But for the many Egyptians who sit somewhere between the two poles on the religious-secular spectrum, the Salafists still hold some appeal because, unlike the Brotherhood, widely criticized for overreaching its authority and failing to resurrect the economy and ensure security, they have not yet experienced failure.
Al Gamaa and others are, says Mr. Kandil, enjoying a “probation period” with Egyptians, who are suspending judgment while the Salafist groups find their feet.
“Public opinion looks at all these different groups and says the following: Whatever they said before was either high-flying rhetoric or has become irrelevant,” says Kandil. “They themselves still wonder if they want to achieve the same things or not.”
Some support Al Gamaa precisely because its members are seen as true to their beliefs, especially their vision of an Islamic state.
Other parties, particularly the Brotherhood and al Nour, the most prominent Salafist party, have embraced a more pragmatic approach, muting some of the more divisive aspects of religious rule, such as the issue of women’s rights, to woo moderate voters and remain the acceptable face of Islam in the West.
“The Brotherhood mixes religion with politics, but Al Gamaa knows what religion is and what politics is. … Politics can change, but religion is constant,” says Hamid Abdel el Latif, a clothes vendor in Cairo. “Values of religion, namely equality and justice, would be applied [under Al Gamaa].”
The group’s reach remains small, however. In the parliamentary elections, which it contested under the umbrella of Al Nour, it won 13 seats out of 498, a relatively modest achievement, but nevertheless an advance on some of the secular and left-leaning parties.
While Zumar remains hopeful that the party can expand on that in elections expected later this year, analysts say it will be difficult for the party to broaden its appeal outside of its current support base.
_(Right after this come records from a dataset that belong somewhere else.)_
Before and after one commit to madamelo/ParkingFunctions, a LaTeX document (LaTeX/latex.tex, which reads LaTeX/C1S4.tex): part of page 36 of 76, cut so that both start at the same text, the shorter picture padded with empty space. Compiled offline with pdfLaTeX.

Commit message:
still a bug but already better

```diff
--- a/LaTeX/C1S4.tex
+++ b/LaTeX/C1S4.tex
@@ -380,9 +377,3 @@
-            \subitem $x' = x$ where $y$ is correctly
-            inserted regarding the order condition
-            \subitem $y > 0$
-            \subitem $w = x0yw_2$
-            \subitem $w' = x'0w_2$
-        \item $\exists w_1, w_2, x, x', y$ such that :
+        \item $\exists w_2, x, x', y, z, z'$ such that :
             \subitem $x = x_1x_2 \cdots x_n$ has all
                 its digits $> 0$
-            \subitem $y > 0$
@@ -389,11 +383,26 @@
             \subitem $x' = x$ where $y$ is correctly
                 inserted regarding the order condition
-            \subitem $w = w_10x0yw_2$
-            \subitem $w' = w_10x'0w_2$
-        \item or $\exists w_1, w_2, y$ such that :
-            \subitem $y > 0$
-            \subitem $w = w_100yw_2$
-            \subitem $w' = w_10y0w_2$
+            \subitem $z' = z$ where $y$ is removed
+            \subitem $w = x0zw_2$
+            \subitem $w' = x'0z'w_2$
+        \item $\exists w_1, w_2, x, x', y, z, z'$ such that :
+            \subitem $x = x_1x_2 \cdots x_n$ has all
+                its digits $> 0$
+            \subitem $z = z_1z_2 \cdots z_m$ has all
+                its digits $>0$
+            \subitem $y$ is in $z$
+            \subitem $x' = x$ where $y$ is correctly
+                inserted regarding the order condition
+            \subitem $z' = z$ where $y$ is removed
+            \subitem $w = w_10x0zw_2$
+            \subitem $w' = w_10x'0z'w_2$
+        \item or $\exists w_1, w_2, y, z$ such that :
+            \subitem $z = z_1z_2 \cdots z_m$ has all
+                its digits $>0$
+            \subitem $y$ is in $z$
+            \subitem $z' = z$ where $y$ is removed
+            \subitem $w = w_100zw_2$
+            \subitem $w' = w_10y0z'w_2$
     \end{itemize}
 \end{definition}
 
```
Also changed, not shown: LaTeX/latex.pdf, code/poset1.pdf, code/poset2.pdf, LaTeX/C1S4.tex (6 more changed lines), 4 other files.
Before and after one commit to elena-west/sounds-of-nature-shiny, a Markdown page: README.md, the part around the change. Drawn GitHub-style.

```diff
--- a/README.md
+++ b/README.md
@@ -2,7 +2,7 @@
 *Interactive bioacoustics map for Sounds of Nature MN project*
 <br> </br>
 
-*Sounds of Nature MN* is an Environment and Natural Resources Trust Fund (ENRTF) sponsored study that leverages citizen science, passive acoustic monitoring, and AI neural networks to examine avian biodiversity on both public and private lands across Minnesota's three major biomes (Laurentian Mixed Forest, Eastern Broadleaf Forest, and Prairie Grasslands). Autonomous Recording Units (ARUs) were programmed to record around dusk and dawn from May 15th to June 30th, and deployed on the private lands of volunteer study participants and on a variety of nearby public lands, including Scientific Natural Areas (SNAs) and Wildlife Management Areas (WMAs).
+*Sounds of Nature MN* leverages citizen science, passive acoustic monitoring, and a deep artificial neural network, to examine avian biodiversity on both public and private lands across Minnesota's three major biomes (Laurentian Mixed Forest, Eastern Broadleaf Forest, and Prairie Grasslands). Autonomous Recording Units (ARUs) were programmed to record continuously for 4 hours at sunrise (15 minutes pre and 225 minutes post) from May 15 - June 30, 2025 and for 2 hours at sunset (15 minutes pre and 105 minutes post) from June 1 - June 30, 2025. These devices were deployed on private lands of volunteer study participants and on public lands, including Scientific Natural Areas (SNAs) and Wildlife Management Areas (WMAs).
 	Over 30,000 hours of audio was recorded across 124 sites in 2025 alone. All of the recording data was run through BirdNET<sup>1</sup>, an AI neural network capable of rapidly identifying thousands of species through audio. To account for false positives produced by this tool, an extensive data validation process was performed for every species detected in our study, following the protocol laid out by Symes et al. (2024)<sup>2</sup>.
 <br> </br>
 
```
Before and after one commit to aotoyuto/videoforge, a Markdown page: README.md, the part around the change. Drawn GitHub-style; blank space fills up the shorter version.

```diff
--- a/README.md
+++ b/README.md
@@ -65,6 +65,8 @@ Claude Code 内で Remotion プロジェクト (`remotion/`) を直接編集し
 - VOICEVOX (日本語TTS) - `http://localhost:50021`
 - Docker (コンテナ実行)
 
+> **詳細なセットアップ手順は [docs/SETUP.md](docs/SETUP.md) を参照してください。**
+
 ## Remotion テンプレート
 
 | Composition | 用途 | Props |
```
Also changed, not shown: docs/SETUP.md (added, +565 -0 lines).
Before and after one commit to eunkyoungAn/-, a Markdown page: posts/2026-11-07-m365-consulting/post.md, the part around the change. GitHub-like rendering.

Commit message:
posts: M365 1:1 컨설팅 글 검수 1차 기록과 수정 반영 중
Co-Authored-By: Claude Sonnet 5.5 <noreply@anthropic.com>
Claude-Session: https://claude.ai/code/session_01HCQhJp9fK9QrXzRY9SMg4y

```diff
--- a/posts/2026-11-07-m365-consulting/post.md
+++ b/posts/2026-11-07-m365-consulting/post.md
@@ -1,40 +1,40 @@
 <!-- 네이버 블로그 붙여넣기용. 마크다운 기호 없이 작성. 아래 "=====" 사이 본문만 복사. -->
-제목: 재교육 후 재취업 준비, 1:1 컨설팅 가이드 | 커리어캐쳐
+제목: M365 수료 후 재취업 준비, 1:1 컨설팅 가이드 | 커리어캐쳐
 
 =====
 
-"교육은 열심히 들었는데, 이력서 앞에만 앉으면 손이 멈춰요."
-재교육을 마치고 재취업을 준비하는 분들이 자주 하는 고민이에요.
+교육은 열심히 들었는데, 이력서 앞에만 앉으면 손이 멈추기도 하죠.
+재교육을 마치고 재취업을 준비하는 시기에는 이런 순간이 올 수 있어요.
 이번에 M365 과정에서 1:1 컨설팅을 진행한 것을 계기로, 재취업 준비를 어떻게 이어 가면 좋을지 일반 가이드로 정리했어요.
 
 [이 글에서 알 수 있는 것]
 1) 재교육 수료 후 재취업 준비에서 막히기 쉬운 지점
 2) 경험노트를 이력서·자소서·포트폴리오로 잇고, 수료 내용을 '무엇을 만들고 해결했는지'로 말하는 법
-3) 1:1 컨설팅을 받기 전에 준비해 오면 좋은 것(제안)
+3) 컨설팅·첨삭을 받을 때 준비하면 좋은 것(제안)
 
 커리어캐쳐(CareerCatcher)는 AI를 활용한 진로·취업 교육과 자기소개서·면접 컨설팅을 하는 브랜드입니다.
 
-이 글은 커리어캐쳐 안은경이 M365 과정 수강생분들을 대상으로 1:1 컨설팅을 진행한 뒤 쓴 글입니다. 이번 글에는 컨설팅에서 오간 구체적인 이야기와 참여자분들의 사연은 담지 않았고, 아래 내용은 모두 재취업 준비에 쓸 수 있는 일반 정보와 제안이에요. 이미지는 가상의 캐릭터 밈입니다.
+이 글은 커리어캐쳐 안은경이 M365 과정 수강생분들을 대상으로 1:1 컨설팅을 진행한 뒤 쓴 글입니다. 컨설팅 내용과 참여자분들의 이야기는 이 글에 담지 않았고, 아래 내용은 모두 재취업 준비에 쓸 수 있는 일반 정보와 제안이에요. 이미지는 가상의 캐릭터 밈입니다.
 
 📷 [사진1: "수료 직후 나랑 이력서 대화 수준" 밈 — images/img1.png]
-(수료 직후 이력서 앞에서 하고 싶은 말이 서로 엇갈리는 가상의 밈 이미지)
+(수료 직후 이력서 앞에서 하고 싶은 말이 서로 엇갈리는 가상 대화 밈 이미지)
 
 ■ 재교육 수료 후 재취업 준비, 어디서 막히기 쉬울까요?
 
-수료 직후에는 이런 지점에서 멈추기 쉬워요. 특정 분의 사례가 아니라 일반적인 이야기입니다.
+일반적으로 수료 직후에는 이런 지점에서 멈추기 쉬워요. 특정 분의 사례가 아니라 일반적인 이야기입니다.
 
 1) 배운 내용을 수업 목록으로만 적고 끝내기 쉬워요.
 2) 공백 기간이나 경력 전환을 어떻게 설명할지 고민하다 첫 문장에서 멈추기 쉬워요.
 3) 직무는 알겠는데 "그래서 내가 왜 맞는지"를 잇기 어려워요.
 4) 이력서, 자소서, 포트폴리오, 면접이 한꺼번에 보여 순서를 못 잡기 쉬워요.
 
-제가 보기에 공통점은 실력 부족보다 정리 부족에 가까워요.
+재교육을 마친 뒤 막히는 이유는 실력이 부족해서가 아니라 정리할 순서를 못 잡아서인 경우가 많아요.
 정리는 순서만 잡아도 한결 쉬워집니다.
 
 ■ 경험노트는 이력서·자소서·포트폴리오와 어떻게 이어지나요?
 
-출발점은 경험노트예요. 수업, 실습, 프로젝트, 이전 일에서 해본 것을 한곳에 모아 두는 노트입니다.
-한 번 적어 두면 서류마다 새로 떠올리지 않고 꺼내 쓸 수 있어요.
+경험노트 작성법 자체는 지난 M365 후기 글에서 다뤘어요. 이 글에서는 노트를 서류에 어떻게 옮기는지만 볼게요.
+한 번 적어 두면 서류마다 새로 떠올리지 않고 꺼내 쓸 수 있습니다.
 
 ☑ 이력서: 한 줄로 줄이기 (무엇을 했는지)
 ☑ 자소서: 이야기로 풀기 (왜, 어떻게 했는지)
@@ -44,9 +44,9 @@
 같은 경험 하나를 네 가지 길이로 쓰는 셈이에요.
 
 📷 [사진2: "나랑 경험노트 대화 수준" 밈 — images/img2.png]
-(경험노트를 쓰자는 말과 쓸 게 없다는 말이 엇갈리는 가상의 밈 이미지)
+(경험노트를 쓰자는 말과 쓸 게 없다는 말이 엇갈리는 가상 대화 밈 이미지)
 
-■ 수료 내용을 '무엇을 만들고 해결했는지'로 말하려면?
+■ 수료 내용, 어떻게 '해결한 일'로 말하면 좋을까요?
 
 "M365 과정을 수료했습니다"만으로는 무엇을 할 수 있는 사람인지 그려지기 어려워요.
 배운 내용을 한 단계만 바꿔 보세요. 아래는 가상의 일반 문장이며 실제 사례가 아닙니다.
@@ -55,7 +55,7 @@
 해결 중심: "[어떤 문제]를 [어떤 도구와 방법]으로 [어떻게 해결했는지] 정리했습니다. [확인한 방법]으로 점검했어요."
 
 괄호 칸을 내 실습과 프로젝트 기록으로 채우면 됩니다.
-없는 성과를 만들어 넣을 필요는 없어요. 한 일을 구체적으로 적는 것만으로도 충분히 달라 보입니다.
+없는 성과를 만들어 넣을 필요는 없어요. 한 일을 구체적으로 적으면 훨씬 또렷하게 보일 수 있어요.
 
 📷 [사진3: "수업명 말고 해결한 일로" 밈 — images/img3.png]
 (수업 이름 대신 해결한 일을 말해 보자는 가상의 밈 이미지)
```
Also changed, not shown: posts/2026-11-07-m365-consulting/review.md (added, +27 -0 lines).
A drop in Brotherhood votes is more likely to benefit more mainstream Salafist parties than the former militant group.
Professor Shaheen, of American University of Cairo, suggests Al Gamaa will remain hampered by its violent past. Despite the Brotherhood’s success in the last elections, Shaheen says that many Egyptians remain suspicious of the group because of its terrorist past, despite its not having committed a major act of violence in more than 60 years.
Of Al Gamaa, he says, “This legacy [of violence] outside of their immediate supporters will always linger.”